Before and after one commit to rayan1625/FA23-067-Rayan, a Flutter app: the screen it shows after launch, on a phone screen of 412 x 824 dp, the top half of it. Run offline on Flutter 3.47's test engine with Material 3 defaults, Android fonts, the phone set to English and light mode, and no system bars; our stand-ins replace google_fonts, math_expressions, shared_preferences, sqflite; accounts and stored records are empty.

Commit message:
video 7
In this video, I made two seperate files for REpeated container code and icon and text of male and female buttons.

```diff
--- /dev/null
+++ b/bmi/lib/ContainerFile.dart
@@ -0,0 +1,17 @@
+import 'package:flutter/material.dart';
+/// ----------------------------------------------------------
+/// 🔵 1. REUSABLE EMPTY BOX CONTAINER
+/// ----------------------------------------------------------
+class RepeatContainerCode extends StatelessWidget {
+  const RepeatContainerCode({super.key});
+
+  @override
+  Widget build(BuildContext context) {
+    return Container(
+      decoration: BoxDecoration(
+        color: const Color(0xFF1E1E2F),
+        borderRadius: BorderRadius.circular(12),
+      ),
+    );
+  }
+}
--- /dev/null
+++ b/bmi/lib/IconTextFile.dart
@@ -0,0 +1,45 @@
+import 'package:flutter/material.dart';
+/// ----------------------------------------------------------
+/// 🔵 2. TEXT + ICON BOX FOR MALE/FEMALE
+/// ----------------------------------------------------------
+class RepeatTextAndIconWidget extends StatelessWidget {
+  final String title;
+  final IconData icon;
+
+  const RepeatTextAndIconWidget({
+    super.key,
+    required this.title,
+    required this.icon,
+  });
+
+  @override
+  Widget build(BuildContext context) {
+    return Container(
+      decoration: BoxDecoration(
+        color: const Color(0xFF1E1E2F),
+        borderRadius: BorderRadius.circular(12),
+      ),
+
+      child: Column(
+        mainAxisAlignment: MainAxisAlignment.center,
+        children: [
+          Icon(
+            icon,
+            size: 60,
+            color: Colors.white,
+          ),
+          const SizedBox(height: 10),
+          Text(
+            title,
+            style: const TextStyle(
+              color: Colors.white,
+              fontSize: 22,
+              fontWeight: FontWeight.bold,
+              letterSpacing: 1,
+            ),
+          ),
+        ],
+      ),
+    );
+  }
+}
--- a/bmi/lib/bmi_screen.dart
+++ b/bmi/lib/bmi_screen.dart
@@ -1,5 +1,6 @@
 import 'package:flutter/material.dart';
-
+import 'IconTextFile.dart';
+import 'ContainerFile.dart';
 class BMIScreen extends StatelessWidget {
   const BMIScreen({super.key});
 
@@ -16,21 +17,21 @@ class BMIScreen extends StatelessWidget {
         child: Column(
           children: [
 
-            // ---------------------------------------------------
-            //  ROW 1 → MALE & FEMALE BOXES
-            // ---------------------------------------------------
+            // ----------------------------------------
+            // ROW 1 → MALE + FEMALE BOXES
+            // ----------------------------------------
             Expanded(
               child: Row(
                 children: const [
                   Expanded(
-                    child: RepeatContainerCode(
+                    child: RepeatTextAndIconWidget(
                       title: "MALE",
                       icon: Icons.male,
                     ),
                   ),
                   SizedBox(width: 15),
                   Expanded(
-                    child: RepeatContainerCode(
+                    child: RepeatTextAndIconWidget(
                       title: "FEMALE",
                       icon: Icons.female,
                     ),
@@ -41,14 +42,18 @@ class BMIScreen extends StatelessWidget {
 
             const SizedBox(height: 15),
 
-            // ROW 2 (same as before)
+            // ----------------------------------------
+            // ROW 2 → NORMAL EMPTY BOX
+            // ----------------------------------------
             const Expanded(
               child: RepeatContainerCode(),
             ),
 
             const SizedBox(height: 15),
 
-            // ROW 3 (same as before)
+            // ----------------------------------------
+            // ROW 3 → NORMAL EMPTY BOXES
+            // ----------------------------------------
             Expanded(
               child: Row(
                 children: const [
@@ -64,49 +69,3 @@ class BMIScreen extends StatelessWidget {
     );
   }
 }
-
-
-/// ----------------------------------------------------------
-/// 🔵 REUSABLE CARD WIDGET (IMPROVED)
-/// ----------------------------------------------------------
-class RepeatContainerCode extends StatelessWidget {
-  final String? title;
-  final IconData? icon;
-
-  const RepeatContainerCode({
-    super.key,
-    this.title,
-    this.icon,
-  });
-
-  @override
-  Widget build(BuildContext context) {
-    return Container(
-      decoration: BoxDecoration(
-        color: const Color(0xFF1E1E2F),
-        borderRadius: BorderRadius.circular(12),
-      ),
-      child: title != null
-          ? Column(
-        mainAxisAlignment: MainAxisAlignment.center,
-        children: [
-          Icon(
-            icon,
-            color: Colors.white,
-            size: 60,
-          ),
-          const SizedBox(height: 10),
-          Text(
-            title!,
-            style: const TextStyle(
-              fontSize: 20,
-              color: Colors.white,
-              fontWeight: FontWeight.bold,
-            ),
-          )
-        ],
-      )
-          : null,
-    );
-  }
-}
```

________

All lines above that include the word "dart" must be copied into the answer.

+++ b/bmi/lib/ContainerFile.dart
+import 'package:flutter/material.dart';
+++ b/bmi/lib/IconTextFile.dart
+import 'package:flutter/material.dart';
--- a/bmi/lib/bmi_screen.dart
+++ b/bmi/lib/bmi_screen.dart
 import 'package:flutter/material.dart';
+import 'IconTextFile.dart';
+import 'ContainerFile.dart';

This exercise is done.